“Listen. We do know what we’re doing, we do. Just listen and knock all these platitudes and endless, endless blunt instruments that don’t apply across the board.”
Clearly emotional, the peer added that he had “tried and I have tried and I have tried” to work with the government and prove theatres are safe.
After COVID-19 restrictions were extended in June, Lord Lloyd Webber rejected the government’s offer to be part of the Events Research Programme, which would have allowed him to open his preview shows at full capacity earlier than 19 July.
He also argued that his theatre has “100% fresh air” and the “best ventilation system you can find”, as well as warning of another “very, very major show” that will also be forced to cancel its opening.
“We can’t go on like this, theatre is now on its knees, there’s no way forward,” he said, adding that he feels Prime Minister Boris Johnson “doesn’t seem to grasp what we’re about in theatre”.

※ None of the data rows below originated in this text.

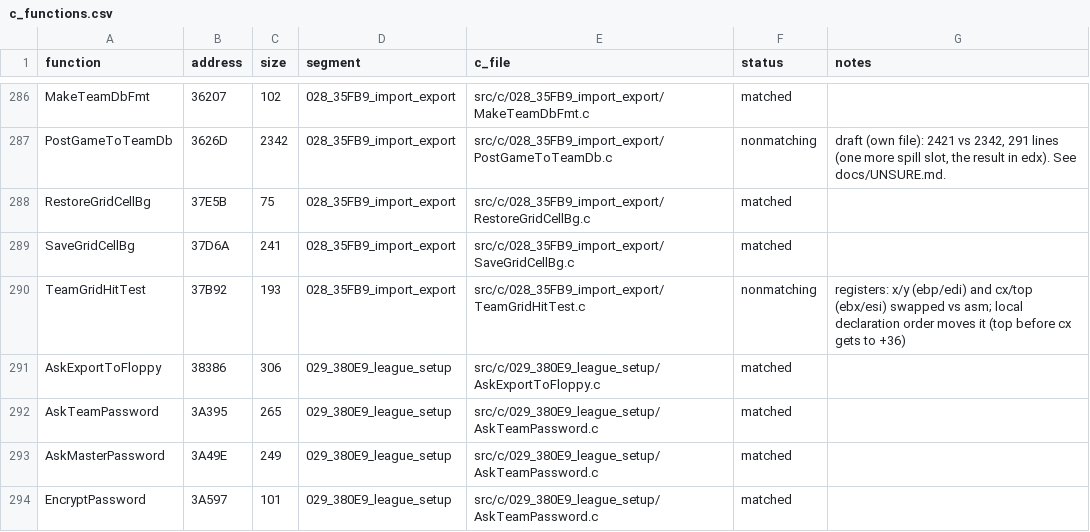
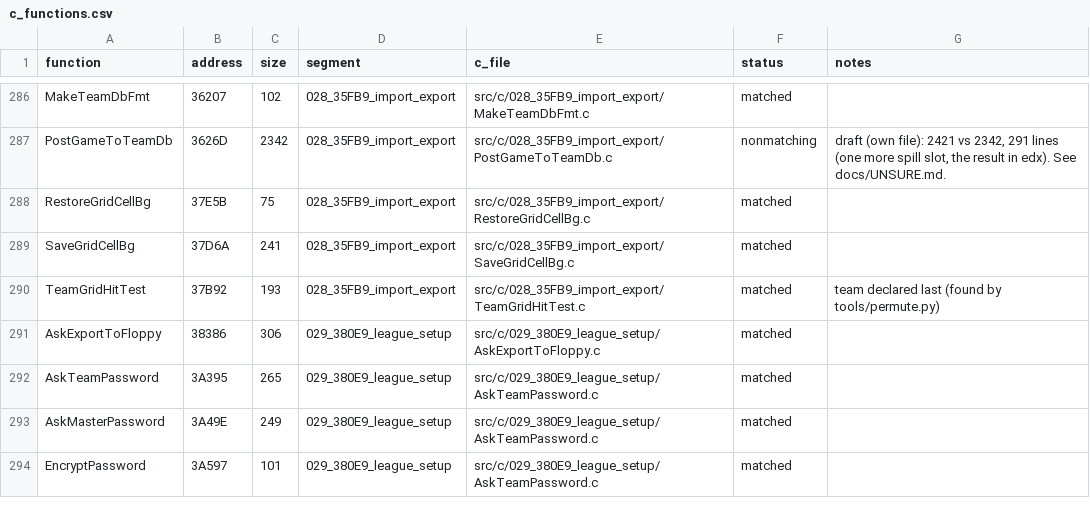
Before and after one commit to Mhopkinsinc/NHL95PC, a CSV file: tools/c_functions.csv, drawn as a sheet; only a part is shown, gaps mark what is left out; the diff covers the shown part only.

```diff
--- a/tools/c_functions.csv
+++ b/tools/c_functions.csv
@@ -289,3 +289,3 @@ RestoreGridCellBg,37E5B,75,028_35FB9_import_export,src/c/028_35FB9_import_export
 SaveGridCellBg,37D6A,241,028_35FB9_import_export,src/c/028_35FB9_import_export/SaveGridCellBg.c,matched,
-TeamGridHitTest,37B92,193,028_35FB9_import_export,src/c/028_35FB9_import_export/TeamGridHitTest.c,nonmatching,registers: x/y (ebp/edi) and cx/top (ebx/esi) swapped vs asm; local declaration order moves it (top before cx gets to +36)
+TeamGridHitTest,37B92,193,028_35FB9_import_export,src/c/028_35FB9_import_export/TeamGridHitTest.c,matched,team declared last (found by tools/permute.py)
 AskExportToFloppy,38386,306,029_380E9_league_setup,src/c/029_380E9_league_setup/AskExportToFloppy.c,matched,
```
Also changed, not shown: 5 added rows and 5 removed rows elsewhere in this file, 10 other files.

The musical theatre magnate says he is determined to open his new multi-million pound show in London, and says he has ignored calls from the industry to move it to Broadway instead.
“I do worry at the end of the day that the government doesn’t regard theatre as anything other than nice to have. I don’t think they have a clue of what the real economic value to the country theatre is, and indeed all forms of live entertainment,” he said.
He said that while Culture Secretary Oliver Dowden “does his best”, “I don’t think he’s really able to be that effective”.
Mr Dowden earlier said that he was “deeply disappointed” to hear of the show’s cancellation, adding he recognised the difficulties that self-isolation was having on the sector.
Equity, the actors’ union, has called for a change to self-isolation rules for the entertainment industry, warning that the current policy is having a “devastating” and costly impact.
Monday’s opening performance of Lord Lloyd Webber’s show appeared to be sold out, with proceeds going to the NHS and St John Ambulance.
Cinderella is a new musical which offers a twist to the traditional story, and features West End star Carrie Hope Fletcher in the titular role, who told fans she was “so, so sorry” about the closure.
Shows across England and the West End have begun to reopen, some at full capacity and some keeping COVID regulations in place, after legal restrictions were lifted across the country.